▸ Task directions: Repeat the records below exactly.

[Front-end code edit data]
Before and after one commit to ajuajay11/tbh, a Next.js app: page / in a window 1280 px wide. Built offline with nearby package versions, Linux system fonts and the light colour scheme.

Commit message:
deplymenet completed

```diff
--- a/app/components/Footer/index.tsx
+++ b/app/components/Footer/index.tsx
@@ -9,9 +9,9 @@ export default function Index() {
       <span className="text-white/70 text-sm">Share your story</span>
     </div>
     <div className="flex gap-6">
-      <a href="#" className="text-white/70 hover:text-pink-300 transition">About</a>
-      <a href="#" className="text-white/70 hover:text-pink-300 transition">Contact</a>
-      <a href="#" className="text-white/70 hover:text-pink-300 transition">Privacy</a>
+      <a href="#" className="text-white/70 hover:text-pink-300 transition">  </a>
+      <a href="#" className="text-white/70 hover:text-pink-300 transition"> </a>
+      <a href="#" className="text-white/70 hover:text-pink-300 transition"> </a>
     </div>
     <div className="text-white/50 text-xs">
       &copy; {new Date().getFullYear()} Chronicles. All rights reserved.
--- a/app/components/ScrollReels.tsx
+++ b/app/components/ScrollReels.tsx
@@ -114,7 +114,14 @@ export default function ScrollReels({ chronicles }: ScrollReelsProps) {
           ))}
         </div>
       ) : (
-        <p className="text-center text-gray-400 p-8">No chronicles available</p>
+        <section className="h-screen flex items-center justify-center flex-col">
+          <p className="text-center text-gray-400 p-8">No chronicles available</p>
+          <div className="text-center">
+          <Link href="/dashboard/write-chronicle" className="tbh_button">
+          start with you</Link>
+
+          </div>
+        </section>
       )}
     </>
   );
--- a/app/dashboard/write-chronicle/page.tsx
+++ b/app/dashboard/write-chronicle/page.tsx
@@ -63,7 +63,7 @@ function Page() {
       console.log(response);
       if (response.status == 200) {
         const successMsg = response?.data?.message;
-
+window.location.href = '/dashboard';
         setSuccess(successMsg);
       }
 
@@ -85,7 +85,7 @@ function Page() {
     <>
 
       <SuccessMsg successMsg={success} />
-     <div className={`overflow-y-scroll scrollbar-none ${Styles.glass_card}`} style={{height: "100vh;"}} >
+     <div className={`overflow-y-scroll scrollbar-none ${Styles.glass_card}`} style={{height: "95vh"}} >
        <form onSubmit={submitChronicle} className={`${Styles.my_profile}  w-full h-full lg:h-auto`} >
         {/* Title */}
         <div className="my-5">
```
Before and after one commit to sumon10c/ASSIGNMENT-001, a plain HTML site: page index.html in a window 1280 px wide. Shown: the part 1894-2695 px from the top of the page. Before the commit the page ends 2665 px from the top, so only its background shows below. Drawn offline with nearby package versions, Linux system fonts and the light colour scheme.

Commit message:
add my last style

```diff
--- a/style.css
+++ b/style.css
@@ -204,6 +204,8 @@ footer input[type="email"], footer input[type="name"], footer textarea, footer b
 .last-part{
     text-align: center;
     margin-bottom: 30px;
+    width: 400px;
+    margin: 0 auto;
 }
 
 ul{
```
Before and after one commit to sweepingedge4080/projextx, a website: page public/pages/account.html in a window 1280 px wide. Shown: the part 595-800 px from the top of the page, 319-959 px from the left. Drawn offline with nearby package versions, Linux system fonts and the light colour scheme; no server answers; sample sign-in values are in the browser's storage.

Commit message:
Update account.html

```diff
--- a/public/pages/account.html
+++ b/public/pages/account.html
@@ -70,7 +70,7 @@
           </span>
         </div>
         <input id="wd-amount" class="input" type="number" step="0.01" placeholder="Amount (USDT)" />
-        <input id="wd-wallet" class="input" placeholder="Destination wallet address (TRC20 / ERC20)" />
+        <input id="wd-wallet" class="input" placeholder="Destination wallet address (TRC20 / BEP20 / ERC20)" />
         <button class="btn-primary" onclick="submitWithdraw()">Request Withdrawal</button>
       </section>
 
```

▸ Solution:
Before and after one commit to ajuajay11/tbh, a Next.js app: page / in a window 1280 px wide. Built offline with nearby package versions, Linux system fonts and the light colour scheme.

Commit message:
deplymenet completed

```diff
--- a/app/components/Footer/index.tsx
+++ b/app/components/Footer/index.tsx
@@ -9,9 +9,9 @@ export default function Index() {
       <span className="text-white/70 text-sm">Share your story</span>
     </div>
     <div className="flex gap-6">
-      <a href="#" className="text-white/70 hover:text-pink-300 transition">About</a>
-      <a href="#" className="text-white/70 hover:text-pink-300 transition">Contact</a>
-      <a href="#" className="text-white/70 hover:text-pink-300 transition">Privacy</a>
+      <a href="#" className="text-white/70 hover:text-pink-300 transition">  </a>
+      <a href="#" className="text-white/70 hover:text-pink-300 transition"> </a>
+      <a href="#" className="text-white/70 hover:text-pink-300 transition"> </a>
     </div>
     <div className="text-white/50 text-xs">
       &copy; {new Date().getFullYear()} Chronicles. All rights reserved.
--- a/app/components/ScrollReels.tsx
+++ b/app/components/ScrollReels.tsx
@@ -114,7 +114,14 @@ export default function ScrollReels({ chronicles }: ScrollReelsProps) {
           ))}
         </div>
       ) : (
-        <p className="text-center text-gray-400 p-8">No chronicles available</p>
+        <section className="h-screen flex items-center justify-center flex-col">
+          <p className="text-center text-gray-400 p-8">No chronicles available</p>
+          <div className="text-center">
+          <Link href="/dashboard/write-chronicle" className="tbh_button">
+          start with you</Link>
+
+          </div>
+        </section>
       )}
     </>
   );
--- a/app/dashboard/write-chronicle/page.tsx
+++ b/app/dashboard/write-chronicle/page.tsx
@@ -63,7 +63,7 @@ function Page() {
       console.log(response);
       if (response.status == 200) {
         const successMsg = response?.data?.message;
-
+window.location.href = '/dashboard';
         setSuccess(successMsg);
       }
 
@@ -85,7 +85,7 @@ function Page() {
     <>
 
       <SuccessMsg successMsg={success} />
-     <div className={`overflow-y-scroll scrollbar-none ${Styles.glass_card}`} style={{height: "100vh;"}} >
+     <div className={`overflow-y-scroll scrollbar-none ${Styles.glass_card}`} style={{height: "95vh"}} >
        <form onSubmit={submitChronicle} className={`${Styles.my_profile}  w-full h-full lg:h-auto`} >
         {/* Title */}
         <div className="my-5">
```
Before and after one commit to sumon10c/ASSIGNMENT-001, a plain HTML site: page index.html in a window 1280 px wide. Shown: the part 1894-2695 px from the top of the page. Before the commit the page ends 2665 px from the top, so only its background shows below. Drawn offline with nearby package versions, Linux system fonts and the light colour scheme.

Commit message:
add my last style

```diff
--- a/style.css
+++ b/style.css
@@ -204,6 +204,8 @@ footer input[type="email"], footer input[type="name"], footer textarea, footer b
 .last-part{
     text-align: center;
     margin-bottom: 30px;
+    width: 400px;
+    margin: 0 auto;
 }
 
 ul{
```
Before and after one commit to sweepingedge4080/projextx, a website: page public/pages/account.html in a window 1280 px wide. Shown: the part 595-800 px from the top of the page, 319-959 px from the left. Drawn offline with nearby package versions, Linux system fonts and the light colour scheme; no server answers; sample sign-in values are in the browser's storage.

Commit message:
Update account.html

```diff
--- a/public/pages/account.html
+++ b/public/pages/account.html
@@ -70,7 +70,7 @@
           </span>
         </div>
         <input id="wd-amount" class="input" type="number" step="0.01" placeholder="Amount (USDT)" />
-        <input id="wd-wallet" class="input" placeholder="Destination wallet address (TRC20 / ERC20)" />
+        <input id="wd-wallet" class="input" placeholder="Destination wallet address (TRC20 / BEP20 / ERC20)" />
         <button class="btn-primary" onclick="submitWithdraw()">Request Withdrawal</button>
       </section>
 
```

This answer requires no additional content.